Does Your Farm Insurance Cover Snow Load?

As we enter Fall and prepare for the inevitability of Winter, it is important to review your insurance policy before any catastrophic weather events occur. In the northern half of the United States, significant snowfalls can lead to heavy loads on roofs and trusses, which may have been engineered prior to the passing of more stringent building codes. As such, it is important to understand just what your policy is, and isn’t, covering. Many farmowner’s insurance policies are written on a “named perils” basis, meaning if it isn’t listed as a covered cause of loss, there is no coverage!

Basic Perils

Policyholders may be surprised to learn that even in cases when a mortgage is present, and thus an insurance policy is required by the bank, some causes of loss may not be covered under their insurance contract. Your banker may refer to the insurance they require you to carry because of your loan as “Fire” insurance. Though “Fire” insurance is somewhat of an antiquated term, banks’ requirements are usually satisfied by a policy with Basic Perils. While a policy which offers “Basic” causes of loss may suffice for your banker, as it provides coverage for things like fire, windstorm, and lightning, it may also leave significant coverage gaps in your insurance portfolio.

Winter is the time of year when many of these gaps become most apparent, and unfortunately for many policyholders, that realization too often comes after an uncovered loss occurs. Would you be surprised to learn that a policy written with Basic causes of loss does not cover the peril of “collapse due to weight of ice, sleet and snow”?

Farm Buildings and Snow Collapse

Given the age and construction type of many farm buildings, this is certainly a possible cause of loss. Farm buildings often have additions which lead to different roof lines, creating a perfect place for drifting snow to collect. This results in additional weight load on roofs and trusses.

Likewise, farm structures often span large areas with flatter roof pitches, creating an increased structural burden when heavy snowfall occurs. Considering how snowfalls that occur at the beginning and end of Winter are often wetter, heavier snow, or how even fresh powder will draw moisture and increase its weight load as it melts, the peril of “collapse” is typically not a cause of loss to be without.
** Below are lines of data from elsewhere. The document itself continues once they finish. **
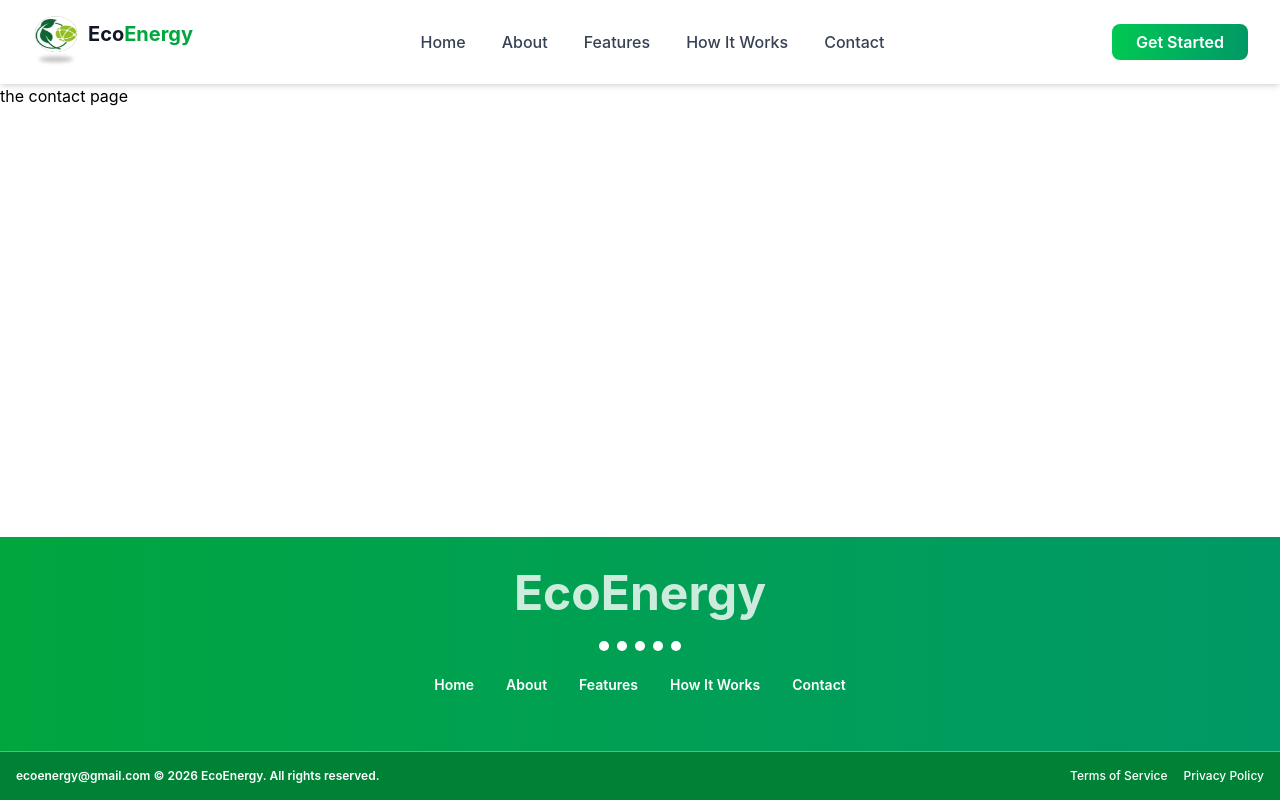
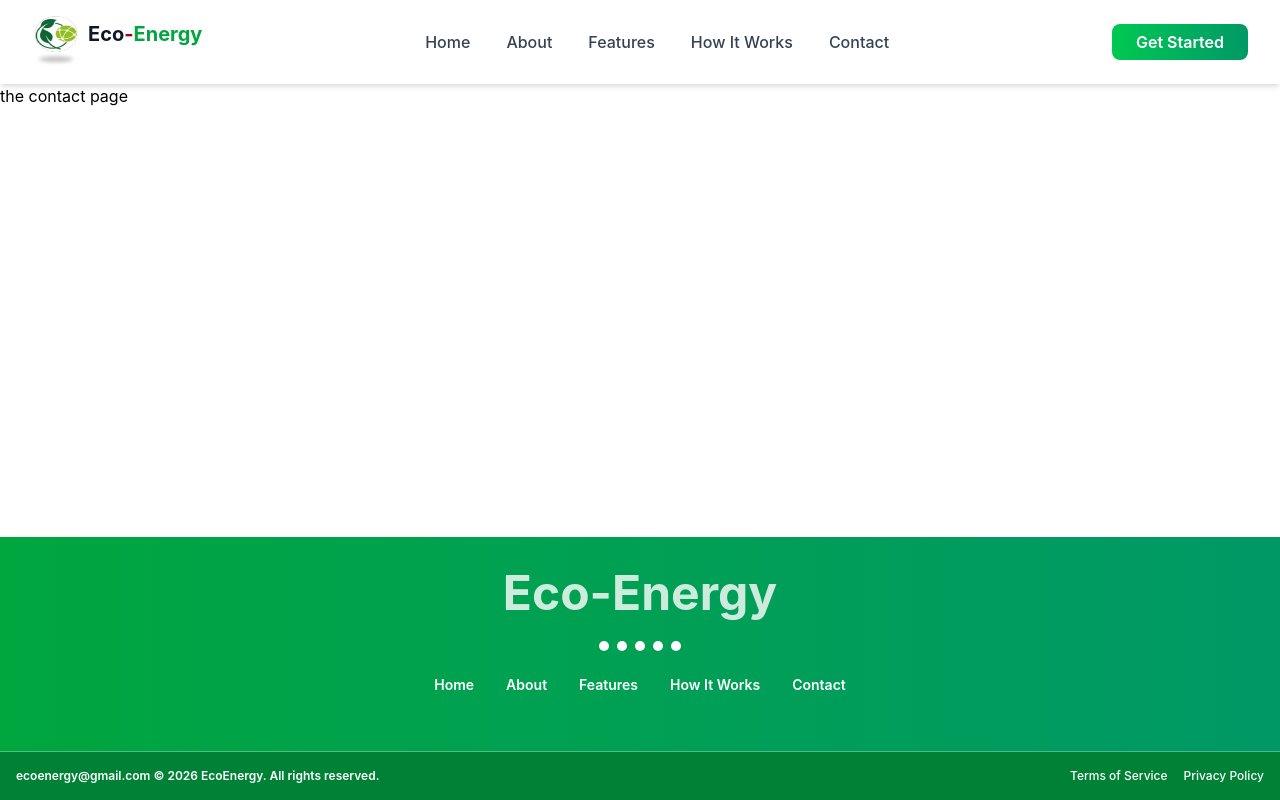
Before and after one commit to berwakellia/Eco-Energy, a React app in the folder Frontend/: page /contact in a window 1280 px wide. Built offline with nearby package versions, Linux system fonts and the light colour scheme; the HTML template or start-up script is replaced by a standard one.

Commit message:
chore:done

```diff
--- a/Frontend/src/components/Footer.jsx
+++ b/Frontend/src/components/Footer.jsx
@@ -23,7 +23,7 @@ export default function Footer() {
       <div className="max-w-7xl mx-auto px-4 py-8">
         <div className="text-center mb-6">
           <h2 className="text-4xl md:text-5xl font-bold text-white opacity-80 mb-4">
-            EcoEnergy
+            Eco-Energy
           </h2>
         </div>
 
--- a/Frontend/src/components/Header.jsx
+++ b/Frontend/src/components/Header.jsx
@@ -23,11 +23,11 @@ function Header() {
         <div className="flex justify-between items-center">
           <Link to="/" className="flex justify-center items-center space-x-2 group">
             <img
-              src="/public/ecoIcon.png"
+              src="/ecoIcon.png"
               className="w-12 h-13 text-green-600"
             />
             <span className="text-xl mb-4 font-bold text-gray-900 hidden sm:inline">
-              Eco<span className="text-green-600">Energy</span>
+              Eco<span className="text-green-600"><span className="text-red-800">-</span>Energy</span>
             </span>
           </Link>
 
--- a/Frontend/src/components/HeroSection.jsx
+++ b/Frontend/src/components/HeroSection.jsx
@@ -1,6 +1,3 @@
-import WaterEnergyWasste from "../../public/WaterEnergyWaste.png"
-import Machine from "../../public/Machine.jpg"
-import Sustainable from "../../public/Sustainable.png"
 export default function HeroSection() {
   return (
     <div className="relative bg-[#020617] text-white overflow-hidden min-h-screen flex flex-col justify-center items-center px-6">
@@ -28,7 +25,7 @@ export default function HeroSection() {
         {/* Card 1 */}
         <div className="flex items-center gap-4 px-8 py-6 border-b md:border-b-0 md:border-r border-white/10">
           <div className="w-10 h-10 bg-green-500/20 rounded-full flex items-center justify-center">
-            <img src={Sustainable} className="w-10 h-10 bg-green-500/20 rounded-full"  />
+            <img src='/Sustainable.png' className="w-10 h-10 bg-green-500/20 rounded-full"  />
           </div>
           <div>
             <h2 className="text-xl font-semibold">100%</h2>
@@ -39,7 +36,7 @@ export default function HeroSection() {
         {/* Card 2 */}
         <div className="flex items-center gap-4 px-8 py-6 border-b md:border-b-0 md:border-r border-white/10">
           <div className="w-10 h-10 bg-green-500/20 rounded-full flex items-center justify-center">
-            <img src={Machine} className="w-10 h-10 bg-green-500/20 rounded-full"  />
+            <img src='/Machine.jpg' className="w-10 h-10 bg-green-500/20 rounded-full"  />
           </div>
           <div>
             <h2 className="text-xl font-semibold">100%</h2>
@@ -50,7 +47,7 @@ export default function HeroSection() {
         {/* Card 3 */}
         <div className="flex items-center gap-4 px-8 py-6">
           <div className="w-10 h-10 bg-green-500/20 rounded-full flex items-center justify-center">
-            <img src={WaterEnergyWasste} className="w-10 h-10 bg-green-500/20 rounded-full"  />
+            <img src='/WaterEnergyWaste.png' className="w-10 h-10 bg-green-500/20 rounded-full"  />
           </div>
           <div>
             <h2 className="text-xl font-semibold">100%</h2>
```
Broad Perils

Multiple options exist for policyholders who wish to add this coverage to their farmowner’s insurance plan. If you see that your farm buildings are covered on “Basic” perils, ask your agent to endorse your policy to “Broad” perils. In addition to “collapse due to weight of ice, sleet and snow”, “Broad” perils will typically include water damage from the freezing and/or rupture of domestic pipes, another important winter-time cause of loss.
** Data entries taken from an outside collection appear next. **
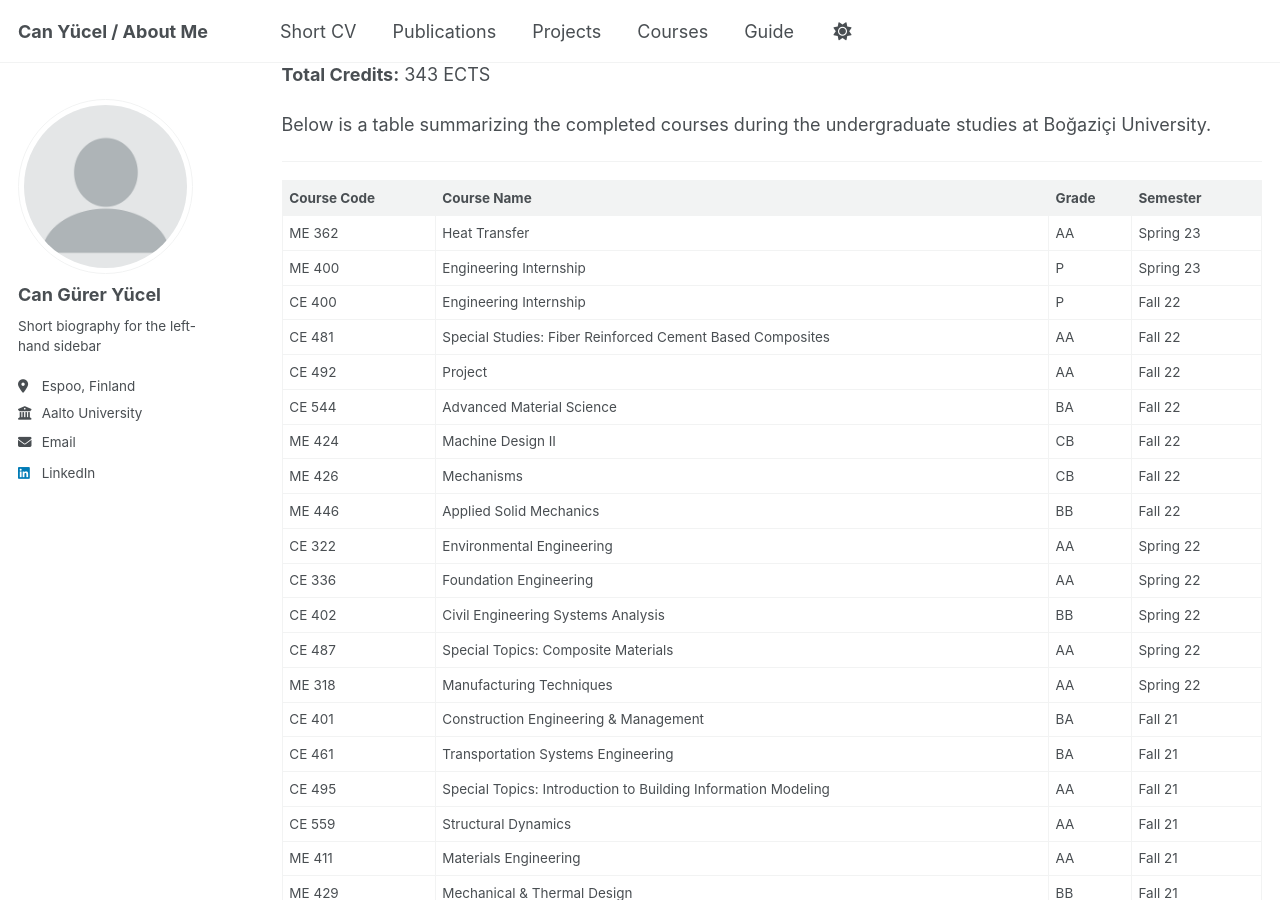
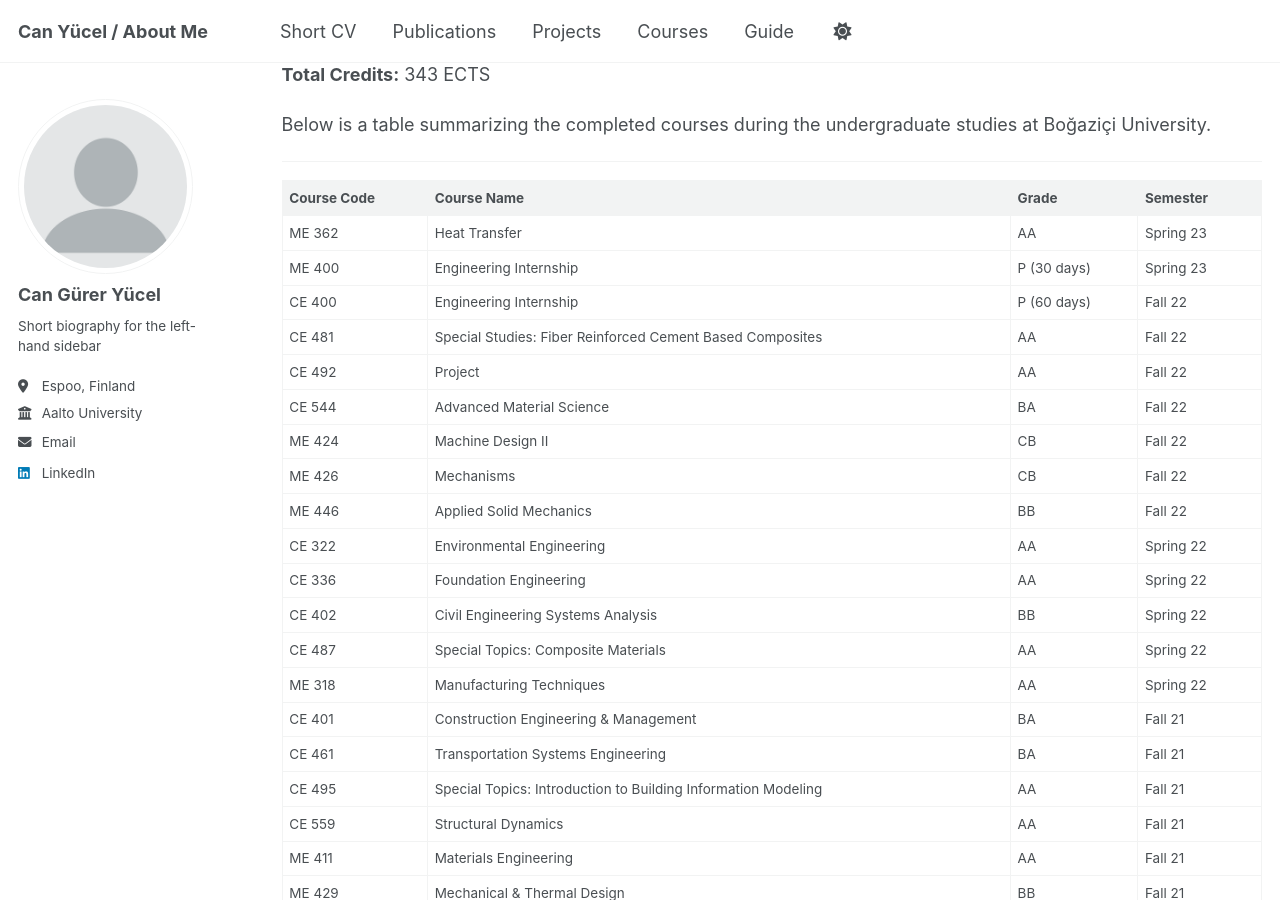
Before and after one commit to gureryucel/gureryucel.github.io, a Jekyll site: the page built from _pages/courses.md, in a window 1280 px wide and 900 px high, scrolled down 1499 px. Built offline with Jekyll 4.4.1, drawn with Linux system fonts in a browser that asks for light colours.

Commit message:
Update courses.md

```diff
--- a/_pages/courses.md
+++ b/_pages/courses.md
@@ -63,8 +63,8 @@ Below is a table summarizing the completed courses during the undergraduate stud
 | Course Code | Course Name              | Grade | Semester     |
 |-------------|---------------------------|--------|---------------|
 | ME 362      | Heat Transfer             | AA     | Spring 23   |
-| ME 400      | Engineering Internship    | P      | Spring 23   |
-| CE 400      | Engineering Internship                                 | P      | Fall 22   |
+| ME 400      | Engineering Internship    | P (30 days)      | Spring 23   |
+| CE 400      | Engineering Internship                                 | P (60 days)      | Fall 22   |
 | CE 481      | Special Studies: Fiber Reinforced Cement Based Composites | AA  | Fall 22   |
 | CE 492      | Project                                                | AA     | Fall 22   |
 | CE 544      | Advanced Material Science                              | BA     | Fall 22   |
```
Some insurance companies may not offer “Broad” form perils on older agricultural buildings, however, many will still endorse your policy to cover your building for “Basic” perils and the additional peril of “collapse due to weight of ice, sleet and snow”. This “work around” may resolve most of your winter concerns for your buildings, but it shouldn’t be confused as being a substitute for Broad form perils.
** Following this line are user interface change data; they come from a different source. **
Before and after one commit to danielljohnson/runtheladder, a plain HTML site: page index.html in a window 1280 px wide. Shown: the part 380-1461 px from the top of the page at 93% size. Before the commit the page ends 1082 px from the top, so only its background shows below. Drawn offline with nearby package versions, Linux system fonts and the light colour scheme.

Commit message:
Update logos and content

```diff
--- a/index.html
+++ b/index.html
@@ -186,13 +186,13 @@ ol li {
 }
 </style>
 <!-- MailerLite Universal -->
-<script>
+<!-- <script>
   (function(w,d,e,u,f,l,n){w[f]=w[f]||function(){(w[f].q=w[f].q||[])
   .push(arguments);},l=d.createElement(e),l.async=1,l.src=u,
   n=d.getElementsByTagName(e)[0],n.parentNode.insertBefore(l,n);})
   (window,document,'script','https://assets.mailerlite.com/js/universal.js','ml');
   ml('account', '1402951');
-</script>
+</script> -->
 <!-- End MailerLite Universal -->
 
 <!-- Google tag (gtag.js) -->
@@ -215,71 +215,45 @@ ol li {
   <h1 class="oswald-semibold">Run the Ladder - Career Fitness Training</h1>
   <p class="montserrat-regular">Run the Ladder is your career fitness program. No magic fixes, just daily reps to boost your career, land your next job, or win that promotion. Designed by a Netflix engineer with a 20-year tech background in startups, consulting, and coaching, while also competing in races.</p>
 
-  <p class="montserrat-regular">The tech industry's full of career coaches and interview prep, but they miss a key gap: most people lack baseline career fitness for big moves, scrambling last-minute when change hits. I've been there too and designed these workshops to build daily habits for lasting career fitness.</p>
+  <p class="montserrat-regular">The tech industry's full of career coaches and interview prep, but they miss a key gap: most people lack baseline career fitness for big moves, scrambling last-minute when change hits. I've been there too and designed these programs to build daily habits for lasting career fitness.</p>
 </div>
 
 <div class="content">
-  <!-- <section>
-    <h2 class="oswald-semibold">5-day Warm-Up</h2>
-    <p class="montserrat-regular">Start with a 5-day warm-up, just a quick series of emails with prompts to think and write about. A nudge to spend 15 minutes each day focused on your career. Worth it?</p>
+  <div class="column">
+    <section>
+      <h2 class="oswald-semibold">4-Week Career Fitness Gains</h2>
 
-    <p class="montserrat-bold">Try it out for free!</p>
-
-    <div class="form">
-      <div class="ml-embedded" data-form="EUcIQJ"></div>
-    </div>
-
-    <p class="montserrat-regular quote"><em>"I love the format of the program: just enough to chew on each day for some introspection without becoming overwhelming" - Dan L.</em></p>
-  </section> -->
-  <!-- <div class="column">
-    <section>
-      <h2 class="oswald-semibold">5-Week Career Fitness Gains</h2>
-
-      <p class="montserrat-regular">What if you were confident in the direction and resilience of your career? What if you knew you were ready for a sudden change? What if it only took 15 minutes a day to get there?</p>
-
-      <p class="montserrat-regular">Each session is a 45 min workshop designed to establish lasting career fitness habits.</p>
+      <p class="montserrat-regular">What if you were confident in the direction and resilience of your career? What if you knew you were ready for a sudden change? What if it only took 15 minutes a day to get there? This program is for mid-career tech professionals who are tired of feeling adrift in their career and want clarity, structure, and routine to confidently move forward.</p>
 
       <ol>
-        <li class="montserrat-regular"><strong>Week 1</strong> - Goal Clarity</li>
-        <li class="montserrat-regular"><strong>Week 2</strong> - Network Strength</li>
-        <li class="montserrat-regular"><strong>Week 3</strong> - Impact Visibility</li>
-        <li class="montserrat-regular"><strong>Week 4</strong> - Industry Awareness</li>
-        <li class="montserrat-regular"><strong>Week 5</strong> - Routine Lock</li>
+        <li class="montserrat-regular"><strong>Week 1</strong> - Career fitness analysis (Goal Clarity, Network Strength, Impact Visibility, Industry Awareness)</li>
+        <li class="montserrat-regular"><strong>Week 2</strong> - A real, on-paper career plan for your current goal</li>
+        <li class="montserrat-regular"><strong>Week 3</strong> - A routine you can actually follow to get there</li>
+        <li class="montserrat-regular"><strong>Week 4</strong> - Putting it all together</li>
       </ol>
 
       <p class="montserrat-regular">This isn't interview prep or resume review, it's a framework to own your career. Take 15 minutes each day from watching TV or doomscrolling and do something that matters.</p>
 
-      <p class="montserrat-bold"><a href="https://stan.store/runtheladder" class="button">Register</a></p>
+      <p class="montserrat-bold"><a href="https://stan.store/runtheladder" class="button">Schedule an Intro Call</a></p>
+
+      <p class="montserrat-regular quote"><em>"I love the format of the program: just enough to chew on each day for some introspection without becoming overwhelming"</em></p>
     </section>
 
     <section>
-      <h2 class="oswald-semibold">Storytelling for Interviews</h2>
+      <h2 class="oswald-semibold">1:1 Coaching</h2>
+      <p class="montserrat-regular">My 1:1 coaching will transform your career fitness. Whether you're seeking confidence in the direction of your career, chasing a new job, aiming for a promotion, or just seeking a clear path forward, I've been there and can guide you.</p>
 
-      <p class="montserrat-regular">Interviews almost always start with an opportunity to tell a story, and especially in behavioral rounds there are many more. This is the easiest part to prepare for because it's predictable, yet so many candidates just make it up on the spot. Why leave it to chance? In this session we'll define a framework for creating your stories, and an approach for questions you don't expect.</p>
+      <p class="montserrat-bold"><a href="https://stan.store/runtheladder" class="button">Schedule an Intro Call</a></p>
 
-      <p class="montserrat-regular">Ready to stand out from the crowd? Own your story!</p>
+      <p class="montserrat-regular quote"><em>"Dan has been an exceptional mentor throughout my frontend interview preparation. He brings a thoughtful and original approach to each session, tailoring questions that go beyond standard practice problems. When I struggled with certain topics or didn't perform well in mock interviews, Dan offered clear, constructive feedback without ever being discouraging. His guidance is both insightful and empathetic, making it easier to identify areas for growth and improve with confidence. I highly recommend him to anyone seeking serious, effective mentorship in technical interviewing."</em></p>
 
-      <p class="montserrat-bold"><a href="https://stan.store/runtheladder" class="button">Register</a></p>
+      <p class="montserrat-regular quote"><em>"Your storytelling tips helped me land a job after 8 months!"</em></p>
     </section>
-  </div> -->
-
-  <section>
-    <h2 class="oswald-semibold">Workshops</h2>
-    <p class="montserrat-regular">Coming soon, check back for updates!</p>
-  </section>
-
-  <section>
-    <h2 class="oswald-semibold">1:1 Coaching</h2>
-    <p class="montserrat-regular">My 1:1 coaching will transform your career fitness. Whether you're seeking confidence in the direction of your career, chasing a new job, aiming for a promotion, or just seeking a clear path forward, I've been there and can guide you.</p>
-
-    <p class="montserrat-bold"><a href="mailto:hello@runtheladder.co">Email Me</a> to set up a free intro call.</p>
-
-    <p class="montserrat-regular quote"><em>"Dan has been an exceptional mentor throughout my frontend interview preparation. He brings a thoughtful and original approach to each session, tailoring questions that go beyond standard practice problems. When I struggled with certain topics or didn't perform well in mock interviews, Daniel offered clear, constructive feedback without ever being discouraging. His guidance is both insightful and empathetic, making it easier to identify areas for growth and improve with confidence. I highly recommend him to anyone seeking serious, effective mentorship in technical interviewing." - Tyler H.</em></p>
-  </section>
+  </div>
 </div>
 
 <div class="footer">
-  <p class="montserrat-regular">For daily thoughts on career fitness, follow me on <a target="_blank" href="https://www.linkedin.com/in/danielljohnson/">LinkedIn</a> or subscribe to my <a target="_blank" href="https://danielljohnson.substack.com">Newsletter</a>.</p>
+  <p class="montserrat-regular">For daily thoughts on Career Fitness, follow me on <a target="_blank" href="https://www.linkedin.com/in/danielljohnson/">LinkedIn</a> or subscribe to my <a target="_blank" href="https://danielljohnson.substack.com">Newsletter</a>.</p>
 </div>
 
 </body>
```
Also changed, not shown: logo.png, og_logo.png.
If your current insurance company won’t offer either of these options, it may be time to look for other alternatives so that your winter risk exposures are appropriately addressed by your insurance policy. A licensed insurance agent can help you navigate the complexities of coverage forms to make sure you have the protection you need going into the Winter months. Contact us today for more information on how you can get coverage!